#### TASK REQUIREMENTS:
Reproduce the data below in full and to the letter, images excepted.

#### DATASET RECORDS:

• • •

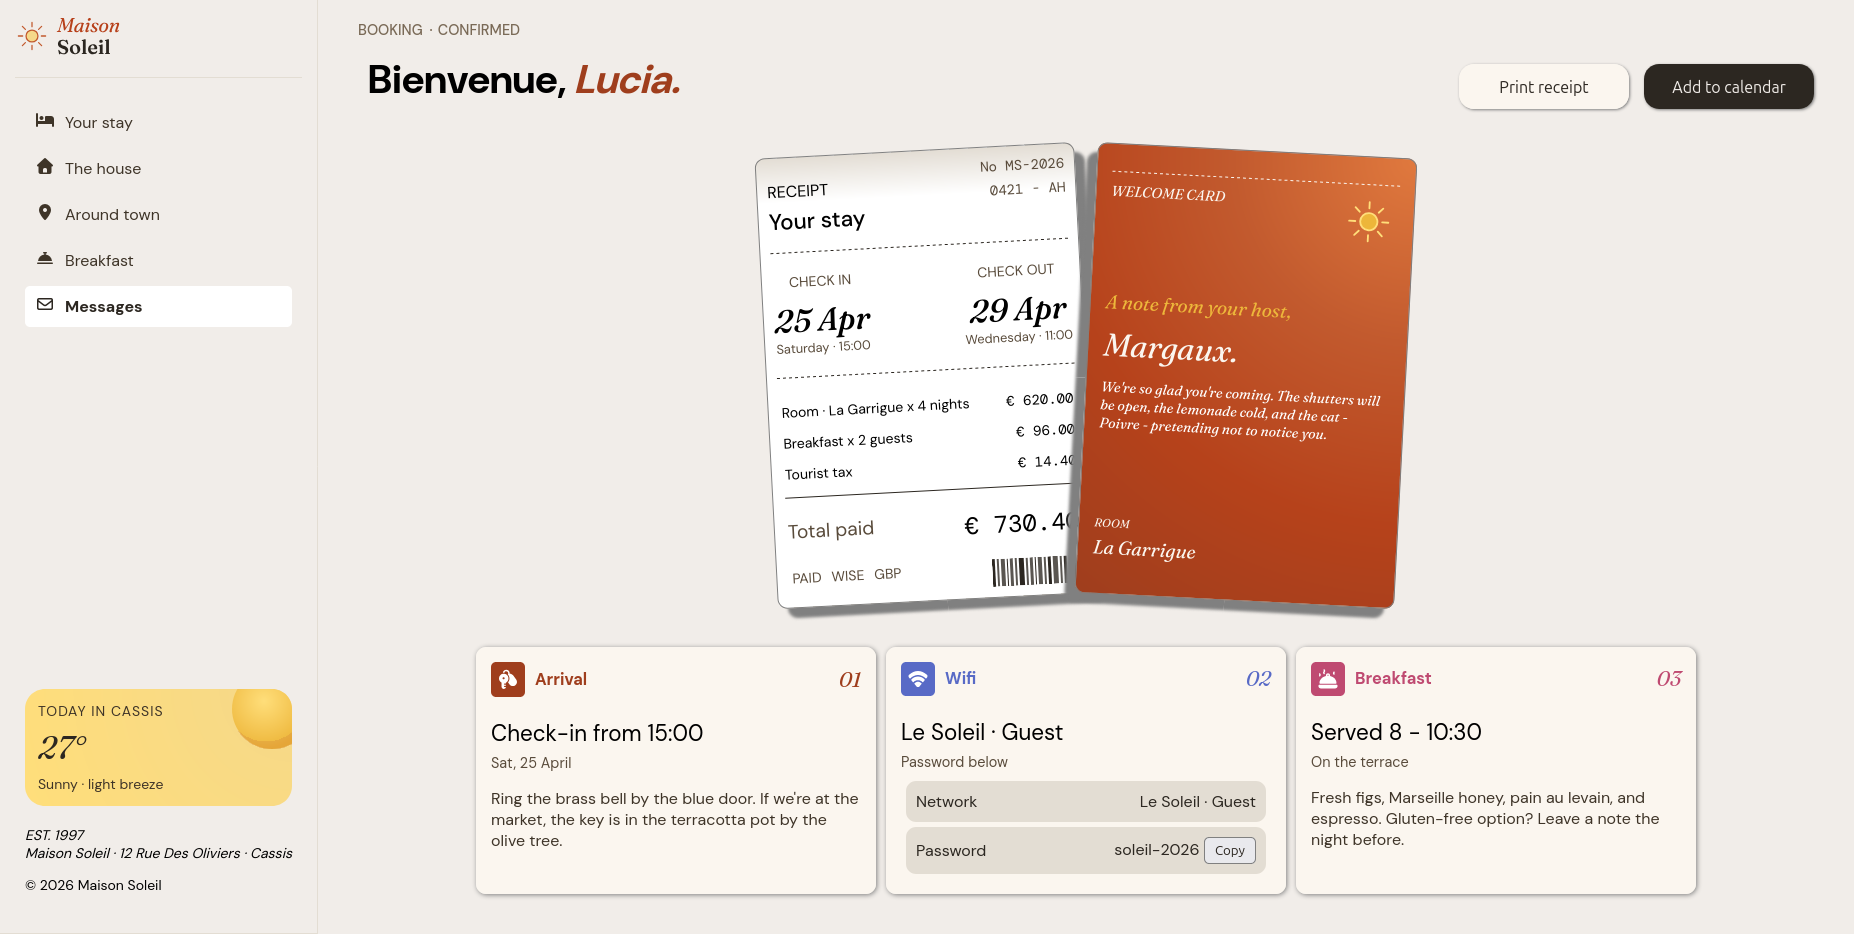
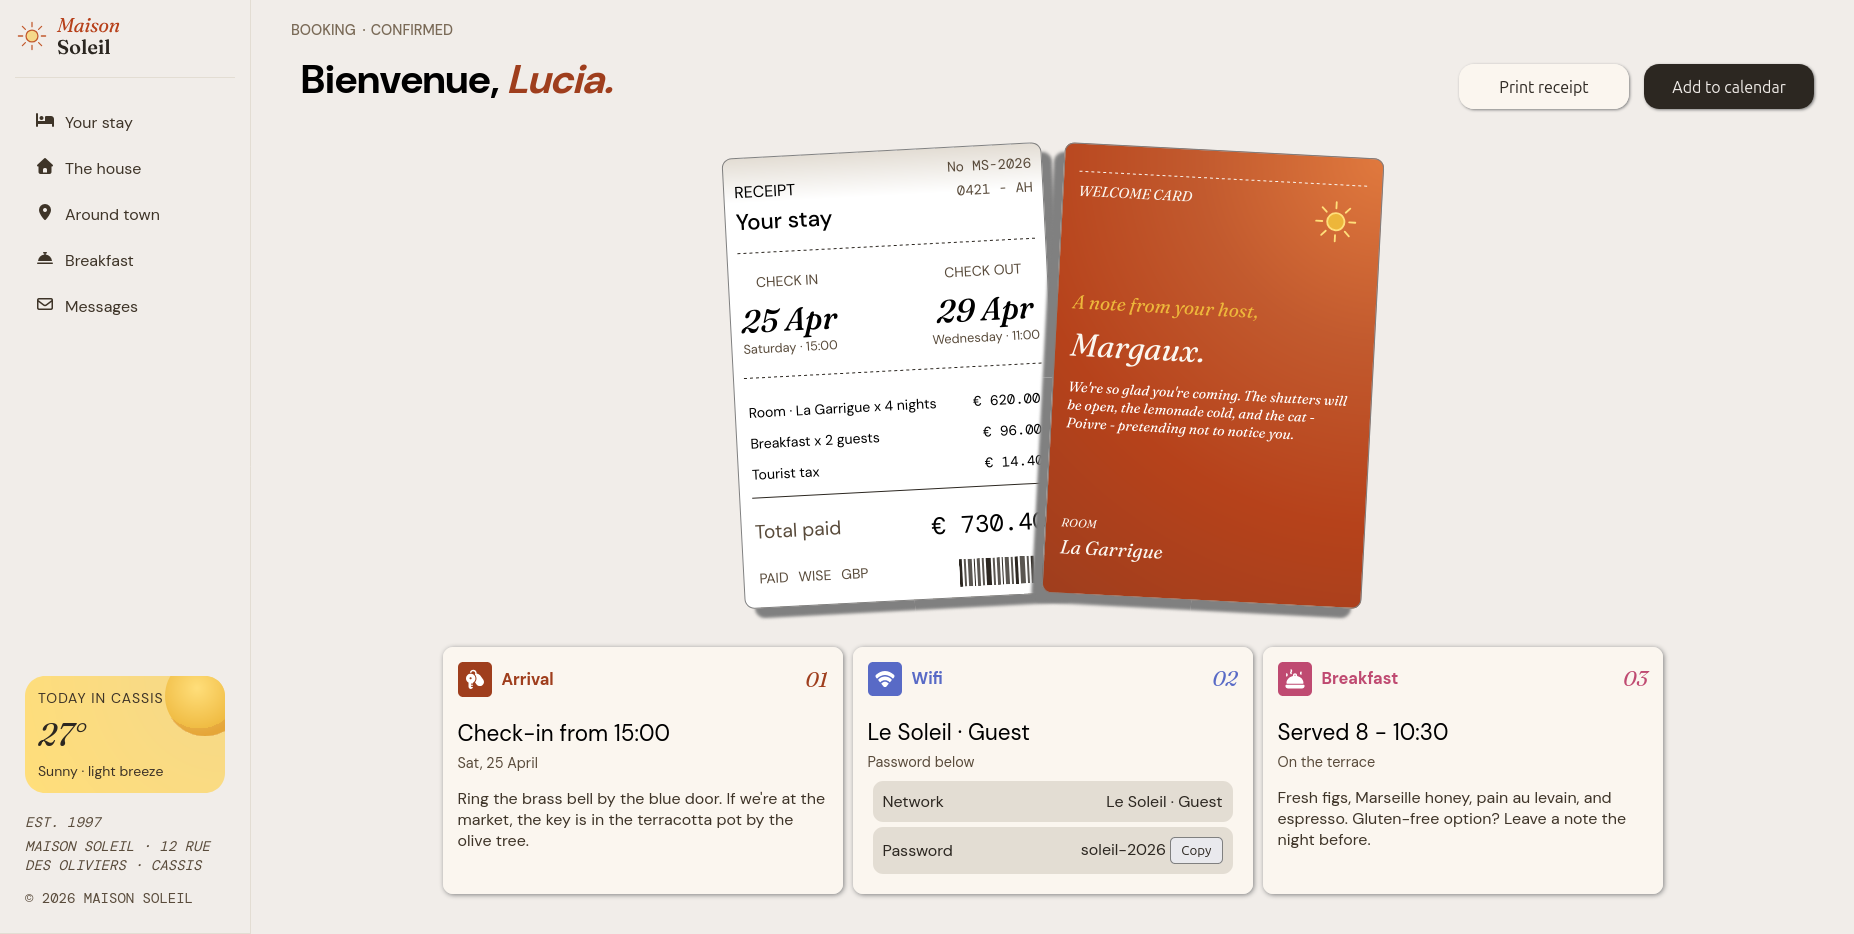
fix menu bottom

diff --git a/index.html b/index.html
@@ -40,7 +40,7 @@
                         <p class="weather-degrees">27°</p>
                         <p class="weather-description">Sunny <span aria-hidden="true">·</span> light breeze</p>
                     </section>
-                    <section>
+                    <section class="bottom">
                         <address>
                             EST. 1997<br>
                             <span>Maison Soleil <span aria-hidden="true">·</span> 12 Rue Des Oliviers <span

diff --git a/src/index.css b/src/index.css
@@ -219,18 +219,18 @@ button:hover {
     color: var(--Neutral-900);
 }
 
-footer {
+#menu .bottom {
     color: var(--Neutral-700);
     font-family: dm-mono, sans-serif;
-    max-width: 300px;
+    max-width: 200px;
     text-transform: uppercase;
 }
 
-footer br {
+#menu br {
     margin-bottom: 5px;
 }
 
-footer .copyright {
+#menu .copyright {
     margin-bottom: 0;
 }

• • •

#### EXERCISE OUTPUT:
fix menu bottom

diff --git a/index.html b/index.html
@@ -40,7 +40,7 @@
                         <p class="weather-degrees">27°</p>
                         <p class="weather-description">Sunny <span aria-hidden="true">·</span> light breeze</p>
                     </section>
-                    <section>
+                    <section class="bottom">
                         <address>
                             EST. 1997<br>
                             <span>Maison Soleil <span aria-hidden="true">·</span> 12 Rue Des Oliviers <span

diff --git a/src/index.css b/src/index.css
@@ -219,18 +219,18 @@ button:hover {
     color: var(--Neutral-900);
 }
 
-footer {
+#menu .bottom {
     color: var(--Neutral-700);
     font-family: dm-mono, sans-serif;
-    max-width: 300px;
+    max-width: 200px;
     text-transform: uppercase;
 }
 
-footer br {
+#menu br {
     margin-bottom: 5px;
 }
 
-footer .copyright {
+#menu .copyright {
     margin-bottom: 0;
 }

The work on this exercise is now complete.